And then there was the matter of finances. People have always wondered how we pull off this lifestyle, and we’ve always been honest with our answer: “By doing whatever it takes”. We aren’t independently wealthy, and neither of us was gainfully employed. The past eight years have only been possible because we work almost every waking hour, saving and scrapping, foregoing pleasures like “new clothes” or “good restaurants”, and we’ve also had a couple lucky breaks with our websites. But every month has been a struggle, and it’s been getting harder as the years go by.
As I’m sure most can appreciate, For 91 Days is a full-time job. 91 articles with thousands of photos of 91 sights that we’ve seen in 91 days. When looked at objectively, that’s an insanely ambitious goal, and only possible because we genuinely love doing it. Regardless of our passion, though, it’s still a full-time job that pays next to nothing. As bills and debt have stacked up, we’ve had to recognize that it’s simply unsustainable.
After finishing with Lisbon, we knew a change was unavoidable. So I began searching for a job — not just any job, but one which would coalesce with our lifestyle. I turned down two that would have grounded me in Valencia, and after a search of nearly four months, finally found the perfect position. Flywheel, a web-hosting company specializing in WordPress, was hiring remote employees in Europe, with the goal of achieving around-the-clock technical support.
Flywheel is amazing. I’ve just returned from a month of training at their home office in Omaha, Nebraska, and was sad to leave. My co-workers are young, kind, and hilarious, and the company has its heart in the right place. And importantly, we’ll be able to continue traveling, with a couple restraints: I’ll have to remain within the European time zone, and I’ll need access to high-speed internet. (We’ll get to you one day, remote Nepalese mountain village! But not quite yet!)
This undeniably means a lot of changes to For 91 Days. The great news is, we can continue traveling in a sustainable way. Our lifestyle doesn’t have to change too much. But with a full-time job, I simply won’t be able to explore and document our travels in the way I used to. In other words, don’t expect 91 breathtaking, beautifully-written, award-worthy articles for every destination. But do expect more photo essays. Although I’ll be more grounded, Jürgen doesn’t plan on slowing his output at all.
At the very least, it’s going to be an exciting time. After I landed the job, we both felt a huge weight lifted off our shoulders. Perhaps we hadn’t recognized how damaging the financial stress had been. And although I know it sounds ridiculous coming from someone who’s life has been dedicated to travel, I’m genuinely excited to be doing something new.
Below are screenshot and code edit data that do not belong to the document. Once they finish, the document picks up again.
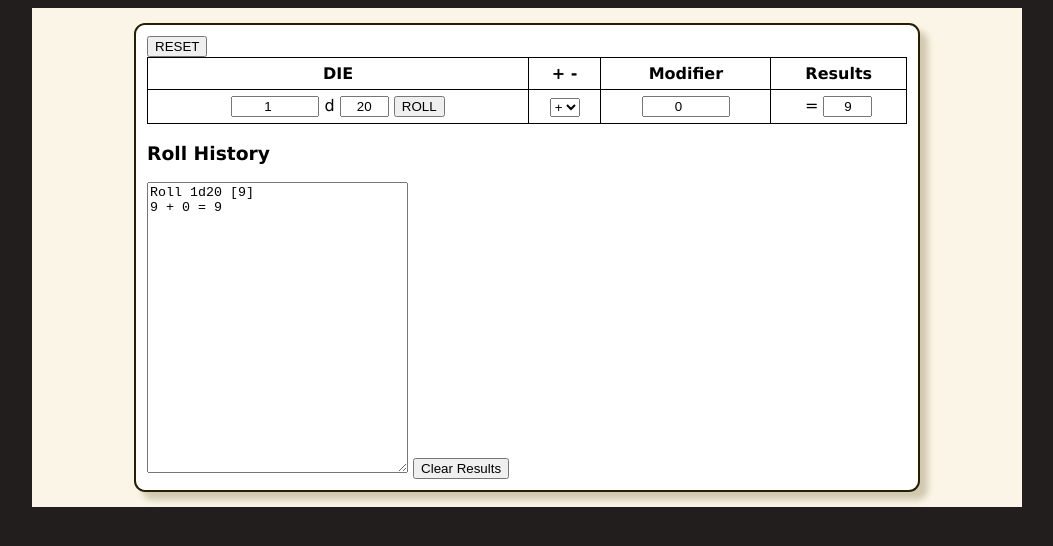
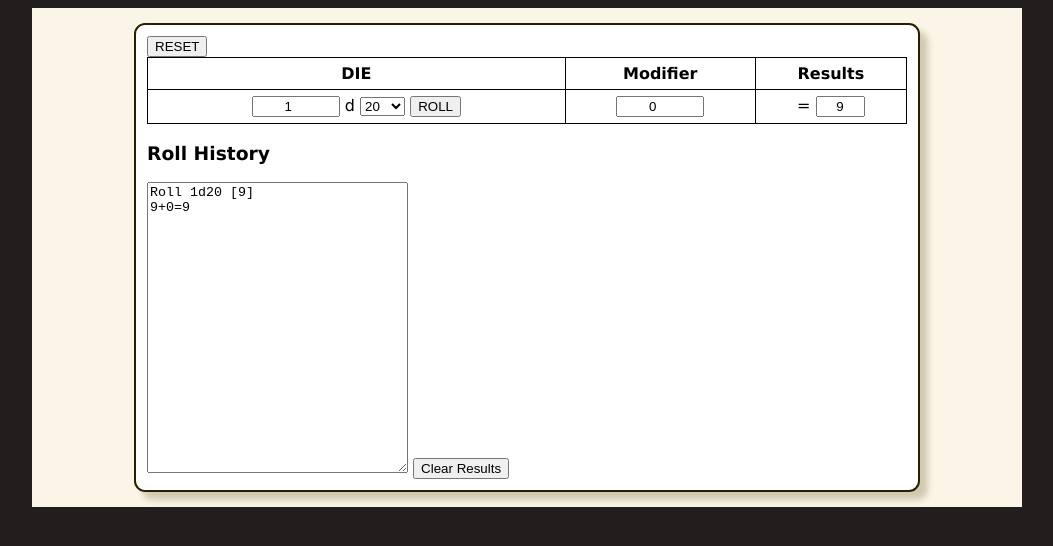
Before and after one commit to aFraley/dice-roller, a website: page index.html in a window 1280 px wide. Both pictures are taken after a click on the button "ROLL". Shown: the whole page, without its empty margins (113-1166 px from the left). Drawn offline with Linux system fonts and the light colour scheme.

Commit message:
improved html form

```diff
--- a/assets/dev/js/main.js
+++ b/assets/dev/js/main.js
@@ -6,14 +6,20 @@
 */
 
 function roll(){
+
+			// Sort of our Model
+			//========================================================================
 			var dice = document.getElementById("dice").value;
 			var sides = document.getElementById("sides").value;
-			var e = document.getElementById("posNeg").value;
 			var mod = 0;
 			var d20 = document.getElementById("d20");
 			var out = "Roll " + dice + "d" + sides + " [";
 			var sum = 0;
-			//rolls dice, invokes loop if more than one die are rolled
+
+			// Kind of our Controller
+			// Roll dice.
+			// Loop to roll more than one dice, if dice > 1
+			//========================================================================
 			for ( var i = dice; i > 0; i--) {
 				var roll = Math.floor(Math.random() * sides) +1;
 					sum += roll;
@@ -24,33 +30,33 @@ function roll(){
 						out += "";
 					}
 
-					//determines mod, value of sum and mod
+					// Apply modifier
 					mod = document.getElementById("mod").value;
-					if (e == "+") {
-						sum += 1 * mod;
-						out += " + ";
-					}else if (e == "-"){
-						sum -= 1 * mod;
-						out += " - ";
+					sum += 1 * mod;
+					if (mod >= 0) {
+						out += "+";
 					}
+				}
 
-				}
-				//final output
+				// Sort of our View
+				// Output results.
+				//======================================================================
 				d20.value = sum;
-				out += mod + " = " + sum + "\n";
+				out += mod + "=" + sum + "\n\n";
 				var results = document.getElementById("results");
 				results.value = out + results.value;
 		}
-		//resets all fields
+
+		// Reset all fields.
 		function reset() {
 			var sides = document.getElementById("sides").value = 20;
 			var mod = document.getElementById("mod")
 			var dice = document.getElementById("dice").value = 1;
 			var d20 = document.getElementById("d20").value = "";
 			var results = document.getElementById("results").value = "";
+		}
 
-		}
-		//clears text area
+		// Clear text area that functions as an in document log for rolls.
 		function clearResults() {
 			var results = document.getElementById("results").value = "";
 			var d20 = document.getElementById("d20").value = "";
--- a/index.html
+++ b/index.html
@@ -3,6 +3,7 @@
 <head>
 	<meta charset="utf-8">
 	<title>Dice Roller</title>
+
 	<link rel="stylesheet" type="text/css" href="assets/dist/css/main.css">
 </head>
 <body>
@@ -12,27 +13,39 @@
 				<table border="1">
 					<tr>
 						<th> DIE </th>
-			<th> + - </th>
 						<th>Modifier </th>
 						<th> Results </th>
 					</tr>
 					<tr>
-			<td> <input id="dice" size="3" value="1" type="number"> </input> d <input id="sides" size="3" value="20" type="text"> </input> <button type="button" onclick="roll()">ROLL</button> </td>
-			<td> <select id="posNeg"> <option value="+"> + </option> <option value="-"> - </option></select></td>
-			<td> <input id="mod" size="3" value="0" type="number"> </input> </td>
-			<td> = <input id="d20" size="3" type="text"> </input> </td>
-
+						<td> <input id="dice" size="3" value="1" type="number"> </input> d
+							<select id="sides">
+								<option value="20">20</option>
+								<option value="12">12</option>
+								<option value="10">10</option>
+								<option value="8">8</option>
+								<option value="6">6</option>
+								<option value="4">4</option>
+								<option value="100">100</option>
+							</select>
+							<button type="button" onclick="roll()">ROLL</button>
+						</td>
+						<td>
+							<input id="mod" size="3" value="0" type="number"> </input>
+						</td>
+						<td> =
+							<input id="d20" size="3" type="text"> </input>
+						</td>
 					</tr>
 					<button type="button" onclick="reset()"> RESET </button>
 				</form>
 			</table>
+
 			<h3> Roll History </h3>
-	<textarea id="results" cols="30" rows="19" readonly="readonly">
-	</textarea>
-	<button type="button" onclick="clearResults()"> Clear Results </button>
+			<textarea id="results" cols="30" rows="19" readonly="readonly"></textarea>
+			<button id="clear" type="button" onclick="clearResults()"> Clear Results </button>
 		</div>
 	</div>
 
-	<script src="assets/dist/js/main.js"></script>
+	<script src="assets/dev/js/main.js"></script>
 </body>
 </html>
```
Lines whose indentation alone changed are shown as unchanged.
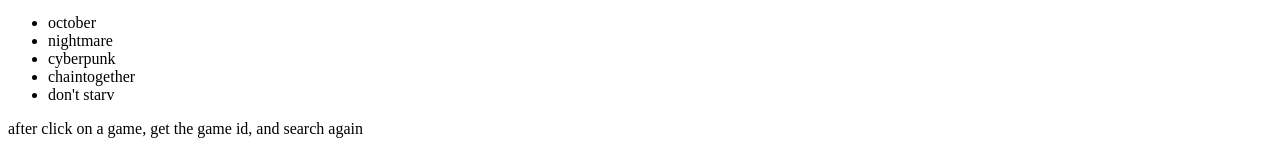
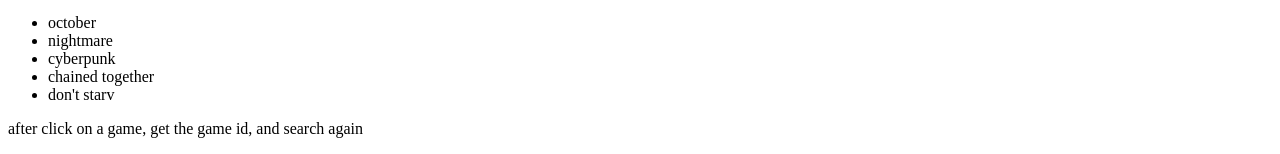
Before and after one commit to etersh/AnotherSteam, a Next.js app in the folder anothersteam/: page / in a window 1280 px wide. Shown: the part 240-394 px from the top of the page. Built offline with nearby package versions, Linux system fonts and the light colour scheme.

Commit message:
Merge: main

```diff
--- a/anothersteam/src/pages/index.js
+++ b/anothersteam/src/pages/index.js
@@ -11,7 +11,7 @@
 				<li>october</li>
 				<li>nightmare</li>
 				<li>cyberpunk</li>
-				<li>chaintogether</li>
+				<li>chained together</li>
 				<li>don't starv</li>
 			</ul>
 			<div>after click on a game, get the game id, and search again</div>
```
I hope you’re excited, too! We’d love to hear thoughts about this new direction for our website, along with any concerns or advice you might have. Please leave a comment, if you want. And wish us luck. Next week… we’re off to Greece!
(And, shameless plug, if you’re looking for an awesome, fully-managed WordPress hosting solution, check out Flywheel. If you ever need help, there’s a decent chance you’ll get me on support!)